General Comments on Grading


General Comments on Grading

Accessing Comments in Electronically Submitted Papers

How do you access the comments if you sent your paper in electronically? I’m assuming that you sent the paper in Microsoft Word. The comments should be apparent as soon as you open the paper (in the right margin, in balloons). I use Word’s “Track Changes” feature, so that when I alter something in the paper there’s a record in the right margin. I also put in comments, which appear there. If these don’t appear, try clicking “Markup” in the “View” menu at the top of Word (it is a toggle switch, turning the markup features on or off), or “Comment”, in the “Insert” menu, or try clicking “Track Changes”, in the “Tools”. The first of these options is the best. Make sure to scroll down – there may not be comments right at the beginning, but they may appear later.
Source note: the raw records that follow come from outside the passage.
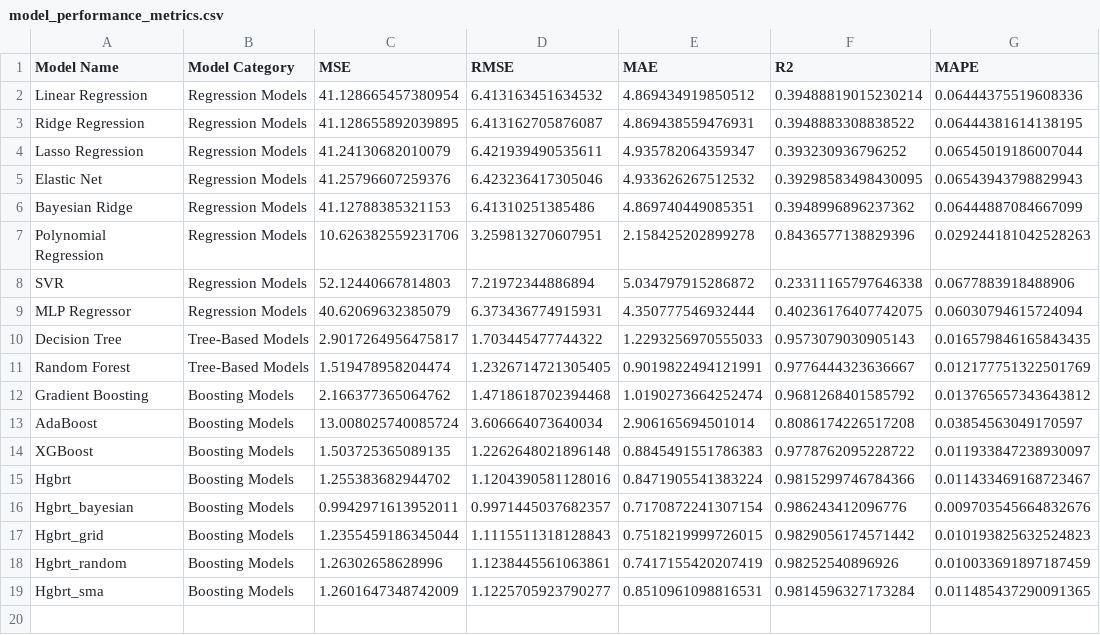
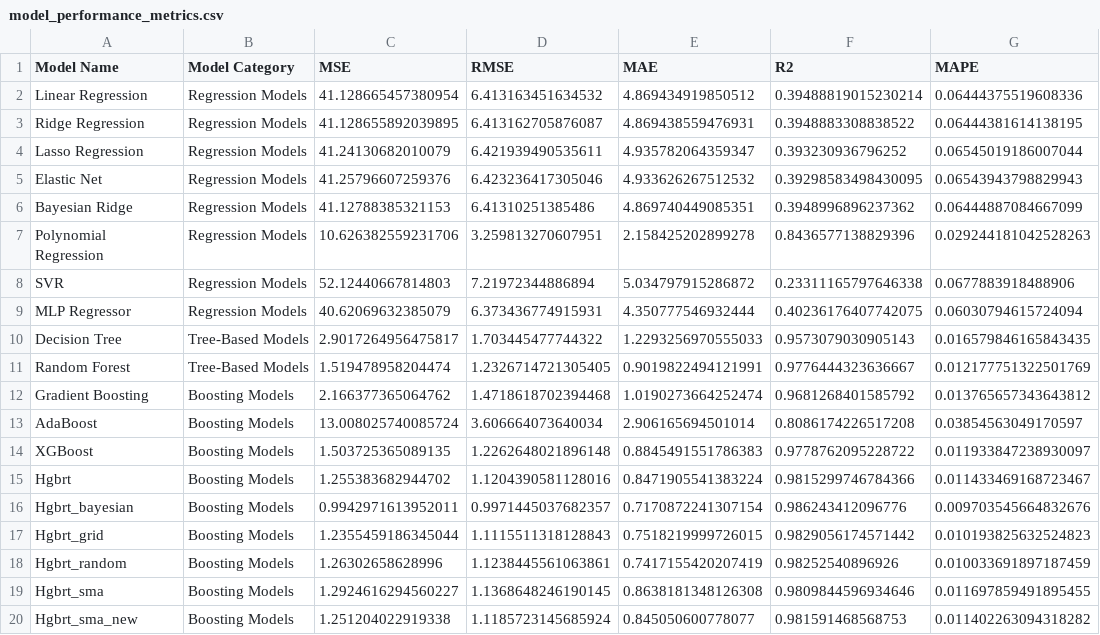
Before and after one commit to Prithiv-vijai/5g_MEC, a CSV file: data/model_performance_metrics.csv, drawn as a sheet.

Commit message:
added new sma metrics

```diff
--- a/data/model_performance_metrics.csv
+++ b/data/model_performance_metrics.csv
@@ -18,2 +18,3 @@ Hgbrt_grid,Boosting Models,1.2355459186345044,1.1115511318128843,0.7518219999726
 Hgbrt_random,Boosting Models,1.26302658628996,1.1238445561063861,0.7417155420207419,0.98252540896926,0.010033691897187459
-Hgbrt_sma,Boosting Models,1.2601647348742009,1.1225705923790277,0.8510961098816531,0.9814596327173284,0.011485437290091365
+Hgbrt_sma,Boosting Models,1.2924616294560227,1.1368648246190145,0.8638181348126308,0.9809844596934646,0.011697859491895455
+Hgbrt_sma_new,Boosting Models,1.251204022919338,1.1185723145685924,0.845050600778077,0.981591468568753,0.011402263094318282
```
Also changed, not shown: 1 other file.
If you sent your paper in WordPerfect, go to the “File” menu at the top. Under it, there’s a tab called “Document”, under which there’s a button called “Review”. Click that. It gives you the option of turning on reviewer’s comments. Note that WordPerfect’s reviewer’s comments operate differently from Word’s – they are inserted right in the text, and can be mistaken for text. Turning the button on will change the color of my comments, making them evident. In this particular case, Word’s way of handling reviewing is superior to WordPerfect’s, so I prefer to get papers in Word. (In other ways, by the way, I think WordPerfect is superior).

Grading Abbreviations

I use a lot of abbreviations for common problems when grading papers. If you see a number of the same comment on your paper, you should go over the entire paper to find other instances of the same problem that may not be marked. After awhile I don’t note every example of a problem (e.g., there may be many grammatical errors, and after awhile I don’t note them all). There comes a point at which the whole paper must be re-thought.

Abbreviations you may find on your paper:

  • ?: This word/phrase/sentence is unclear. Or, I’m not sure that what you say here is true.
  • ¶ (or more often, reversed): A paragraph needs to start here.
  • » (or arrow): Indent
  • awk: Awkward
  • cite: Need citation
  • colloq: Colloquialism – reword properly (or discard, if not needed)
  • filler: These sentences or paragraphs don’t contribute anything to the essay, and aren’t needed.
  • frag: Sentence fragment.
  • footnote: Need to include a source.
  • gram.: There’s a grammatical problem here.
  • intro?: Need a clear introduction.
  • not a sentence: This is either a sentence fragment, or some other incorrect form.
  • org.: Organization needs work
  • page #: You need to include page numbers
  • passive: The sentence is in the passive voice – reword
  • source?: You need to include a source
  • spell: Spelling problem
  • thesis: This either identifies the thesis in the paper, or asks for one. Usually it is the second.
  • vague: The sentence is vague or unclear, in either the concept or the wording.
  • wordy: Too many words used here. Fewer would accomplish the same task.
  • ww: Wrong word used.

Comments are closed.